Let $\gamma:[a,b]\rightarrow \mathbb{R}^N$ be a $C^1$-curve with length $L$.

Show that $$f:[a,b]\rightarrow[0,L], \ \ \ t\mapsto \int_a^t \| \gamma'(s) \|ds$$ is a $C^1$ parameter transformation.

By definition, we define a $C^1$ parameter transformation as a bijective map $g:[a,b]\mapsto[c,d]$, with $a,b,c,d\in \mathbb{R}$, such that $g$ and $g^{-1}$ (inverse of $g$), are continuously differentiable.

Trivially, the derivate of $f$ exists, and the norms on $\mathbb{R}$ are continuous. That is, $\|\gamma'(s)\|$ is continuous, and thus $f$ is continuously differentiable.

This is where I am having trouble. I am not sure how to show the inverse of $f$ is continuously differentiable. This is probably really trivial, but I just don't see where to proceed, and would appreciate any help. Thanks in advance!

Consider any differentiable bijection $g:[a,b]\to[c,d]$. By differentiating the identity $g^{-1} \circ g(t) = t$ and using the product rule, we see that
$\frac{d}{dt}(g^{-1})(t) = \frac{1}{g'(g^{-1}(t))}.$
If $g$ is continuously differentiable, then it follows from this expression that $g^{-1}$ is continuously differentiable. This can also be interpreted as the single-variable special case of the inverse function theorem.
Now take $g = f$ for your problem.
Nothing stops from $\gamma$ being a cosntant on a sub-interval in which case f is not injective.
• My apologies, I forgot to mention $\gamma$ is regular.
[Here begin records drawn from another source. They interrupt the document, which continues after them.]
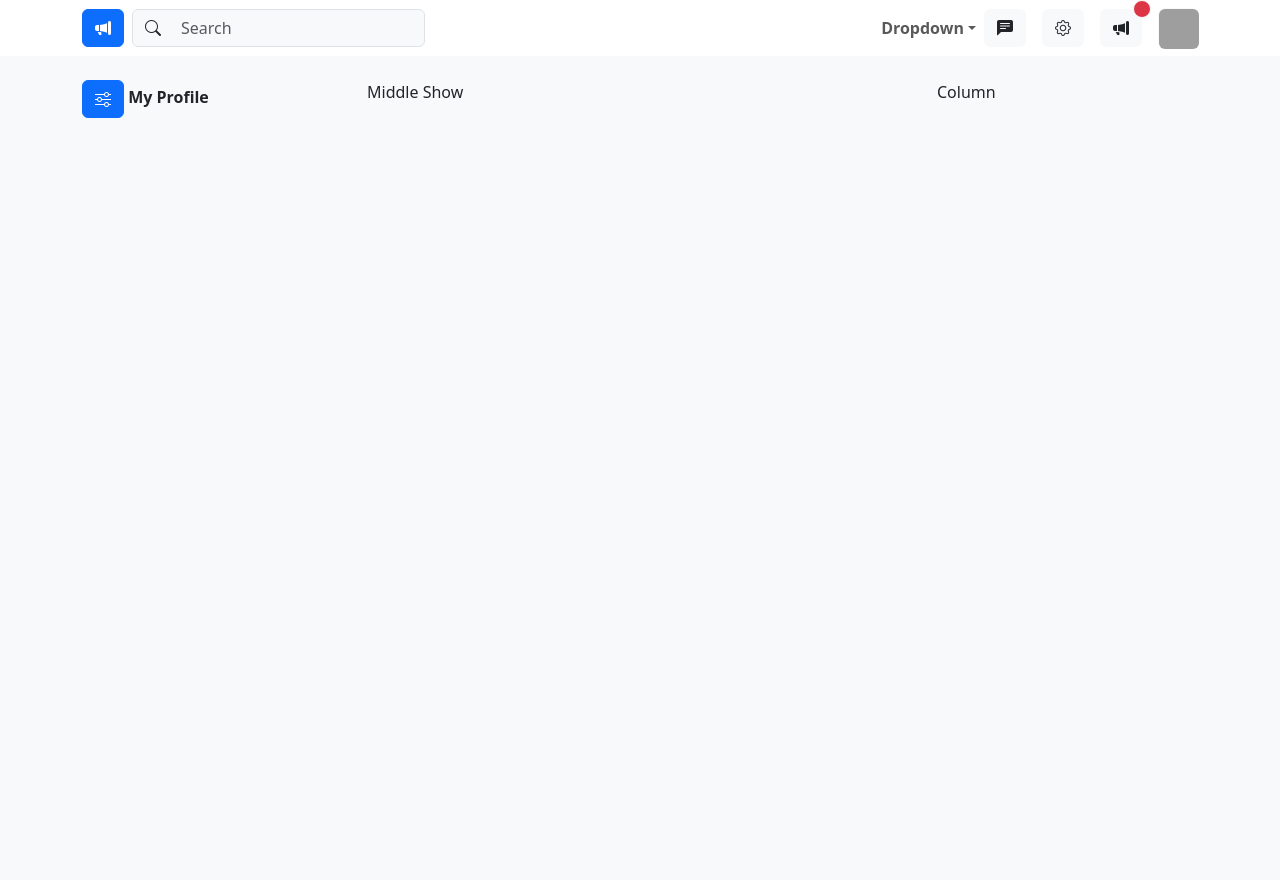
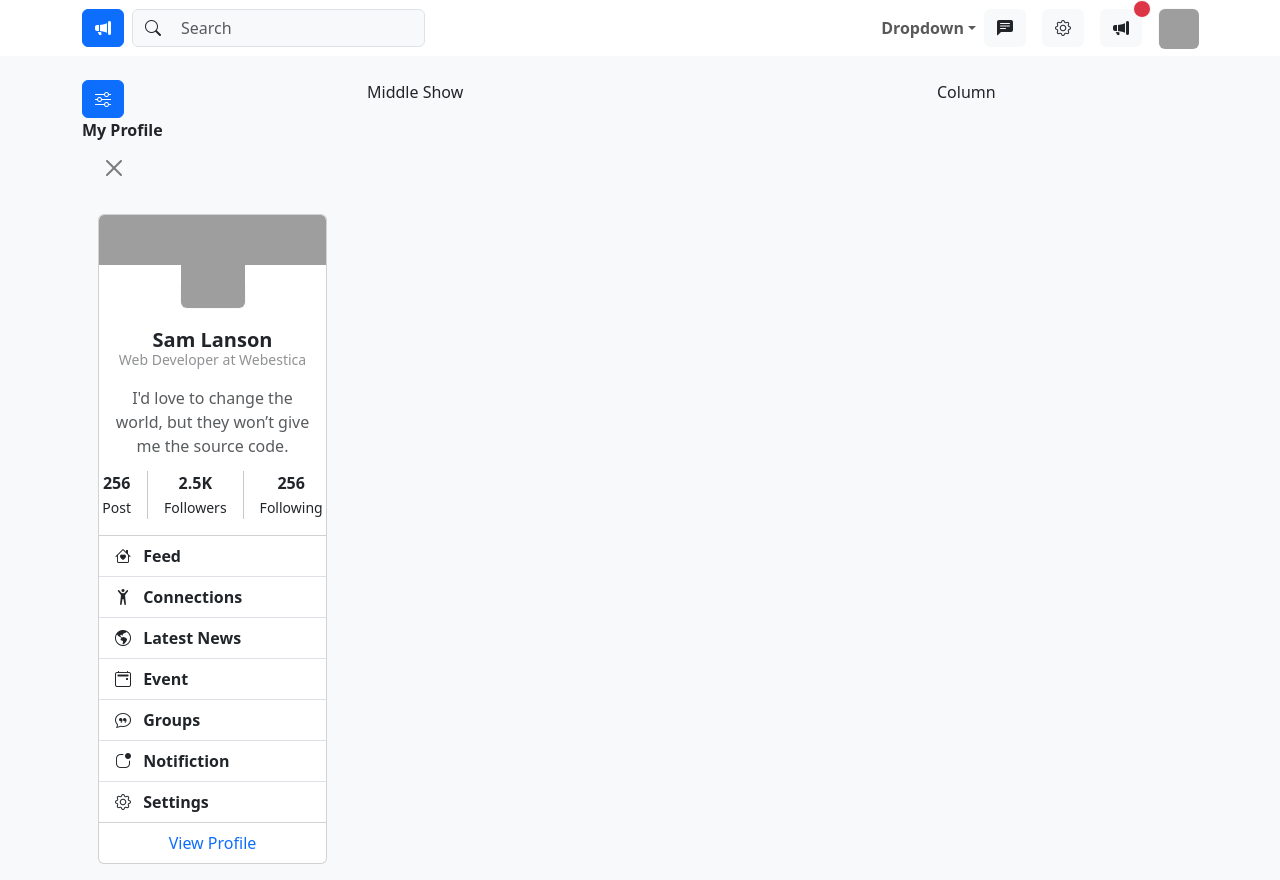
Before and after one commit to dsdebnath4663/social-bridge, a React (Create React App) app: page / in a window 1280 px wide. Before the commit the page ends 800 px from the top, so only its background shows below. Built offline with nearby package versions, Linux system fonts and the light colour scheme; grey boxes are pictures that could not be loaded.

Commit message:
left side bar finished

```diff
--- a/src/components/MainModule.js
+++ b/src/components/MainModule.js
@@ -3,9 +3,10 @@ function MainModule() {
     <main>
       <div class="container">
         <div class="row g-4">
-          <div class="col-lg-3 ">
+          <div class="col-lg-3 left-bar ">
             <button
-              class="btn btn-primary"
+              class="btn btn-primary  d-lg-none d-xl-block d-xxl-none d-md-none d-lg-block"
+
               type="button"
               data-bs-toggle="offcanvas"
               data-bs-target="#offcanvasWithBothOptions"
@@ -13,7 +14,7 @@ function MainModule() {
             >
               <i class="bi bi-sliders"></i>
             </button>
-            <span class="fw-bold"> My Profile</span>
+            <span class="fw-bold   d-lg-none d-xl-block d-xxl-none d-md-none d-lg-block">My Profile</span>
 
             <div
               class="offcanvas offcanvas-start "
@@ -22,39 +23,125 @@ function MainModule() {
               id="offcanvasWithBothOptions"
               aria-labelledby="offcanvasWithBothOptionsLabel"
             >
-              <div class="offcanvas-header">
-                <h5 class="offcanvas-title" id="offcanvasWithBothOptionsLabel">
-                </h5>
+              <div class="offcanvas-header d-lg-none d-xl-block d-xxl-none d-md-none d-lg-block ">
+                <h5
+                  class="offcanvas-title"
+                  id="offcanvasWithBothOptionsLabel"
+                ></h5>
                 <button
-                  type="button"
-                  class="btn-close"
+                  type="button "
+                  class="btn-close "
                   data-bs-dismiss="offcanvas"
                   aria-label="Close"
                 ></button>
               </div>
               <div class="offcanvas-body">
+                <div class="card overflow-hidden">
+                  {/* <div class="mh-100" style="width: 100px; height: 200px;">Max-height 100%</div> */}
+                  <div class="card-img-top mh-100" alt="..." />
 
-                <div class="card overflow-hidden" >
-                  <img src="..." class="card-img-top" alt="..." />
                   <div class="card-body">
-                    <h5 class="card-title">Card title</h5>
-                    <p class="card-text">Some quick example text to build on the card title and make up the bulk of the card's content.</p>
+                    <div className="text-center">
+                      <a
+                        class="btn bg-light profile-pic p-0 "
+                        href="#"
+                        role="button"
+                      >
+                        <img
+                          src="https://encrypted-tbn0.gstatic.com/images?q=tbn:ANd9GcQjZirTv3YUaHSe-VVIQzwXUHXxb8mnJ-krbg&amp;s"
+                          class="rounded-2"
+                        />
+                      </a>
+                      <p class="fw-bolder fs-5  mt-3 mb-0">Sam Lanson</p>
+                      <small class=" opacity-50 font">Web Developer at Webestica</small>
+
+
+                      <p class="opacity-75 mt-3 mb-0">
+                        I'd love to change the world, but they won’t give me the source code.
+
+
+                      </p>
+                    </div>
                   </div>
+
+                  <div className="     hstack  gap-2 gap-xl-3 justify-content-center mb-3 text-center  mt-minus-3">
+                    <div>
+                      <p class="fw-bolder   mb-0">256</p>
+                      <small>Post</small>
+                    </div>
+                    <div class="vr"></div>
+                    <div>
+                      <p class="fw-bolder  mb-0">2.5K                      </p>
+                      <small>Followers</small>
+                    </div>
+                    <div class="vr"></div>
+                    <div>
+                      <p class="fw-bolder  mb-0">256</p>
+                      <small>Following</small>
+                    </div>
+                  </div>
+
                   <ul class="list-group list-group-flush">
-                    <li class="list-group-item">An item</li>
-                    <li class="list-group-item">A second item</li>
-                    <li class="list-group-item">A third item</li>
+                    <li class="list-group-item">
+                      <a>
+                        <i class="me-2 bi bi-house-heart"></i>
+                        <span class="fw-bolder  mb-0"> Feed</span>
+                      </a>
+                    </li>
+                    <li class="list-group-item">
+                      <a>
+                        <i class=" me-2  bi bi-person-arms-up"></i>
+                        <span class="fw-bolder  mb-0"> Connections</span>
+                      </a>
+                    </li>
+
+                    <li class="list-group-item">
+                      <a>
+                        <i class="me-2 bi bi-globe-americas"></i>
+                        <span class="fw-bolder  mb-0"> Latest News </span>
+                      </a>
+                    </li>
+
+                    <li class="list-group-item">
+                      <a>
+                        <i class="me-2 bi bi-calendar2-event"></i>
+                        <span class="fw-bolder  mb-0"> Event </span>
+                      </a>
+                    </li>
+
+                    <li class="list-group-item">
+                      <a>
+                        <i class="me-2  bi bi-chat-quote"></i>
+                        <span class="fw-bolder  mb-0"> Groups</span>
+                      </a>
+                    </li>
+
+                    <li class="list-group-item">
+                      <a>
+                        <i class="me-2 bi bi-app-indicator"></i>
+                        <span class="fw-bolder  mb-0"> Notifiction</span>
+                      </a>
+                    </li>
+                    <li class="list-group-item">
+                      <a>
+                        <i class="me-2 bi bi-gear"></i>
+                        <span class="fw-bolder  mb-0">  Settings</span>
+                      </a>
+                    </li>
                   </ul>
-                  <div class="card-body">
-                    <a href="#" class="card-link">Card link</a>
-                    <a href="#" class="card-link">Another link</a>
+                  <div class="card-body text-center  py-2">
+                    <a href="#" class="card-link text-decoration-none">
+                      View Profile
+                    </a>
                   </div>
                 </div>
+
               </div>
             </div>
           </div>
           <div class="col-md-8 col-lg-6">Middle Show</div>
-          <div class="col-lg-3 d-none d-lg-block">Column</div> {/* Hidden on mobile */}
+          <div class="col-lg-3 d-none d-lg-block">Column</div>{" "}
+          {/* Hidden on mobile */}
         </div>
       </div>
     </main>
--- a/src/index-mobile.css
+++ b/src/index-mobile.css
@@ -34,6 +34,15 @@
   .custom-slide-in-down {
     animation: customSlideInDown 1s ease-out; /* 1s duration, can adjust for speed */
     opacity: 0; /* Start as invisible */
+  }
+  .left-bar .offcanvas {
+    position: static;
+    visibility: visible !important;
+    background-color: transparent !important;
+    -webkit-transform: none !important;
+  }
+  .offcanvas.offcanvas-start {
+    border: none !important;
   }
 }
 
@@ -109,14 +118,28 @@
     display: block; /* Ensure the card is displayed */
   }
 }
-/* Default: Hide on smaller screens */
-.hide-on-large {
-  display: block !important; /* Hidden by default */
+
+.mh-100 {
+  background-image: url(https://social.webestica.com/assets/images/bg/01.jpg);
+  background-position: center;
+  background-size: cover;
+  background-repeat: no-repeat;
+  height: 50px;
 }
 
-/* Show on medium and larger devices (768px and above) */
-@media (min-width: 768px) {
-  .hide-on-large {
-    display: none !important; /* Make it visible on medium and larger screens */
-  }
+.profile-pic img {
+  height: 4rem;
+  width: 4rem;
+  margin-top: -39px;
 }
+
+.font {
+  position: relative !important;
+  margin-top: -6px !important;
+  display: block !important;
+}
+
+.mt-minus-3 {
+  position: relative !important;
+  margin-top: -3px !important;
+}
```
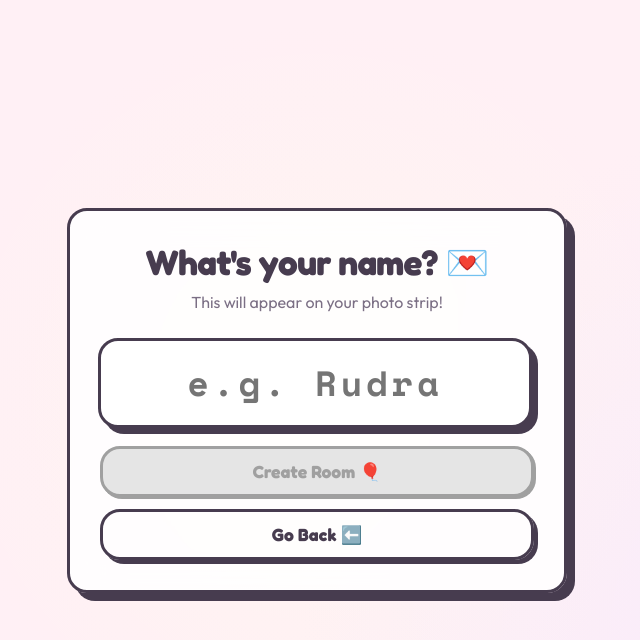
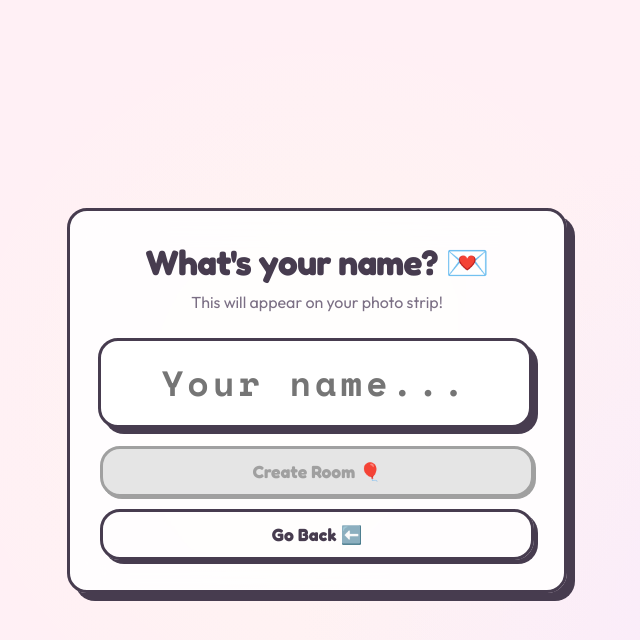
Before and after one commit to rudra2833/Pooky-booth, a React (Vite) app in the folder frontend/: page / in a window 1280 px wide. Both pictures are taken after a click on the button "Create Room 🆕". Shown: the top 640 px of the page, without its empty margins (323-963 px from the left). Built offline with nearby package versions, Linux system fonts and the light colour scheme; no server answers.

Commit message:
fix: resolve backend reference error crash on join-room and replace specific name placeholders with generic text

```diff
--- a/frontend/src/components/Customization/TextOptions.jsx
+++ b/frontend/src/components/Customization/TextOptions.jsx
@@ -43,7 +43,7 @@ const TextOptions = ({ customization, onChange, disabled = false }) => {
           type="text"
           value={text}
           onChange={handleTextChange}
-          placeholder="e.g. Rudra & Ananya 2026"
+          placeholder="e.g. Us & Them 💖"
           disabled={disabled}
           maxLength={30}
           className="cute-text-input"
--- a/frontend/src/components/Room/JoinRoom.jsx
+++ b/frontend/src/components/Room/JoinRoom.jsx
@@ -40,7 +40,7 @@ const JoinRoom = ({ onBack }) => {
             type="text"
             value={name}
             onChange={(e) => setName(e.target.value)}
-            placeholder="e.g. Priya"
+            placeholder="Your name..."
             className="room-input text-center"
             maxLength={20}
             disabled={isLoading}
--- a/frontend/src/components/Room/RoomHome.jsx
+++ b/frontend/src/components/Room/RoomHome.jsx
@@ -91,7 +91,7 @@ const RoomHome = () => {
               type="text"
               value={leaderNameInput}
               onChange={(e) => setLeaderNameInput(e.target.value)}
-              placeholder="e.g. Rudra"
+              placeholder="Your name..."
               className="room-input text-center"
               maxLength={20}
               autoFocus
```
Also changed, not shown: 1 other file (tests, documents, lock files or other folders).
I figured out the question, but appreciate the answer. – The math god Feb 12 '18 at 8:09